If you know the name Nathan Fillion it’s probably not because of his time on 2 Guys, a Girl and a Pizza Place. Fillion has become a household name (in cool households, anyway) after playing the lead role in the short lived but massively popular sci-fi western Firefly. Much of the popularity of the show came from the brilliant casting with Nathan Fillion leading the group as the conflicted, aggressive and gold-hearted space pirate. From the strength of his performance he’s had all manner of roles open up to him, including villain roles in Buffy the Vampire Slayer and Dr. Horrible’s Sing-Along-Blog. Although Fillion had been on Joss Whedon’s landscape after auditioning for the part of Angel almost a decade earlier, he wasn’t even considered for Mal Reynold’s because the part was actually written for someone else.
Nicholas Brendon, best known as Xander Harris is Buffy the Vampire Slayer, was getting ready for the last season of battling demons when Joss Whedon put pen to paper on his sci-fi spaghetti western. As he wrote the character of Mal Reynold’s he intended to offer the role to Brendon and wrote him accordingly. When the shooting schedules for BtVS and Firefly started to overlap Brendon had to decide between the two, and with a six year investment in BtVS already he elected to stay put. In the meanwhile Nathan Fillion campaigned heavily for the part, phoning the studio every day until he was made an offer. Now he’s remembered as the best smuggler with a spaceship ever seen on our screens (yes, I said it).
1. Indiana Jones

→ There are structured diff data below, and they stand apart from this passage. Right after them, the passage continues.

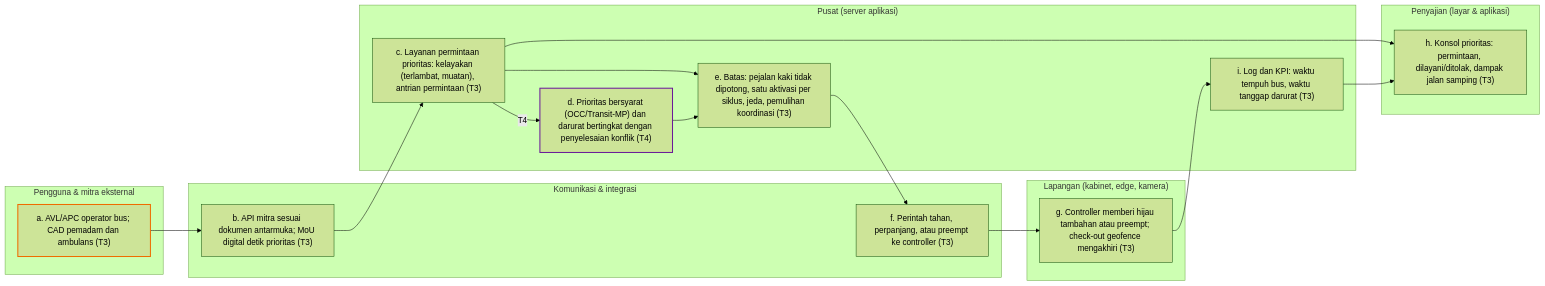
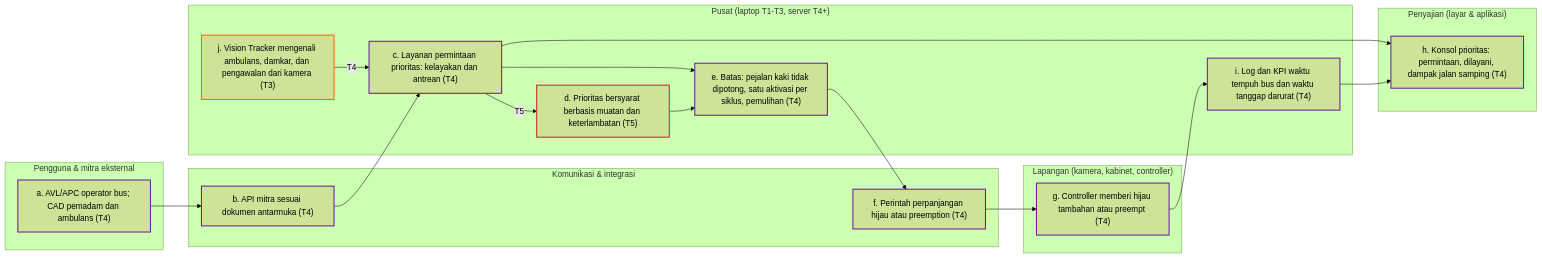
One commit to lionateofhaidar/irama-project changed the eighth of 12 diagrams in docs/planning/diagram/_bagian_diagram.md. Above: the diagram before and after it, drawn with Mermaid (forest theme). The commit also changed other lines of this file and 75 other files, not shown here.

First line of the commit message:
Revisi fokus T2 Vision Tracker dan Optimasi Simpang; dokumen 14 sampai 16; diagram dirutekan ulang

````diff
--- a/docs/planning/diagram/_bagian_diagram.md
+++ b/docs/planning/diagram/_bagian_diagram.md
@@ -409,34 +442,40 @@
 ```mermaid
 flowchart LR
   subgraph P["Pengguna & mitra eksternal"]
-    F08a["a. AVL/APC operator bus; CAD pemadam dan ambulans (T3)"]
+    F08a["a. AVL/APC operator bus; CAD pemadam dan ambulans (T4)"]
   end
   subgraph U["Penyajian (layar & aplikasi)"]
-    F08h["h. Konsol prioritas: permintaan, dilayani/ditolak, dampak jalan samping (T3)"]
+    F08h["h. Konsol prioritas: permintaan, dilayani, dampak jalan samping (T4)"]
   end
-  subgraph S["Pusat (server aplikasi)"]
-    F08c["c. Layanan permintaan prioritas: kelayakan (terlambat, muatan), antrian permintaan (T3)"]
-    F08d["d. Prioritas bersyarat (OCC/Transit-MP) dan darurat bertingkat dengan penyelesaian konflik (T4)"]
-    F08e["e. Batas: pejalan kaki tidak dipotong, satu aktivasi per siklus, jeda, pemulihan koordinasi (T3)"]
-    F08i["i. Log dan KPI: waktu tempuh bus, waktu tanggap darurat (T3)"]
+  subgraph S["Pusat (laptop T1-T3, server T4+)"]
+    F08j["j. Vision Tracker mengenali ambulans, damkar, dan pengawalan dari kamera (T3)"]
+    F08c["c. Layanan permintaan prioritas: kelayakan dan antrean (T4)"]
+    F08d["d. Prioritas bersyarat berbasis muatan dan keterlambatan (T5)"]
+    F08e["e. Batas: pejalan kaki tidak dipotong, satu aktivasi per siklus, pemulihan (T4)"]
+    F08i["i. Log dan KPI waktu tempuh bus dan waktu tanggap darurat (T4)"]
   end
   subgraph K["Komunikasi & integrasi"]
-    F08b["b. API mitra sesuai dokumen antarmuka; MoU digital detik prioritas (T3)"]
-    F08f["f. Perintah tahan, perpanjang, atau preempt ke controller (T3)"]
+    F08b["b. API mitra sesuai dokumen antarmuka (T4)"]
+    F08f["f. Perintah perpanjangan hijau atau preemption (T4)"]
   end
-  subgraph L["Lapangan (kabinet, edge, kamera)"]
-    F08g["g. Controller memberi hijau tambahan atau preempt; check-out geofence mengakhiri (T3)"]
+  subgraph L["Lapangan (kamera, kabinet, controller)"]
+    F08g["g. Controller memberi hijau tambahan atau preempt (T4)"]
   end
   F08a --> F08b
+  F08j -->|T4| F08c
   F08b --> F08c
-  F08c -->|T4| F08d
+  F08c -->|T5| F08d
   F08c --> F08e
   F08d --> F08e
   F08e --> F08f
   F08f --> F08g
   F08g --> F08i
   F08c --> F08h
   F08i --> F08h
-  style F08a stroke:#EF6C00,stroke-width:2px
-  style F08d stroke:#6A1B9A,stroke-width:2px
+  classDef t3 stroke:#EF6C00,stroke-width:2px
+  class F08j t3
+  classDef t4 stroke:#6A1B9A,stroke-width:2px
+  class F08a,F08b,F08c,F08e,F08f,F08g,F08h,F08i t4
+  classDef t5 stroke:#C62828,stroke-width:2px
+  class F08d t5
 ```
````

We’ve made plenty of mentions of ‘iconic’ characters in this article, but few characters fit the bill as well as the world’s most famous teacher. In the 30 years since his first adventure Indiana Jones has become the archetype adventurer. When people think of adventure it’s his fedora and whip that come to mind. There’s no doubt that a large part of the success of the character came from Harrison Ford’s easy charm. He comes across as down-to-Earth even when dabbling in the supernatural and performing death defying stunts. The character is a perfect combination of casting and writing. But it was almost this:
Whether Tom Selleck’s famous mustache was to be part of the role is unknown. What makes the story interesting is that director Steven Spielberg earmarked Harrison Ford for the fedora. Writer and producer George Lucas balked at the idea, having already worked with Ford in Star Wars, Empire Strikes Back and American Graffiti. Lucas was concerned that he would develop the reputation for working with Ford in every film, showing early signs that he doesn’t know what makes good cinema. Lucas put his foot down and Spielberg relented (conversationally this is how aliens wound up in the fourth Indy outing) and cast Tom Selleck. When CBS refused to release Selleck from his contract on Magnum PI to make the movie they fell back on the original choice of Harrison Ford. History was made.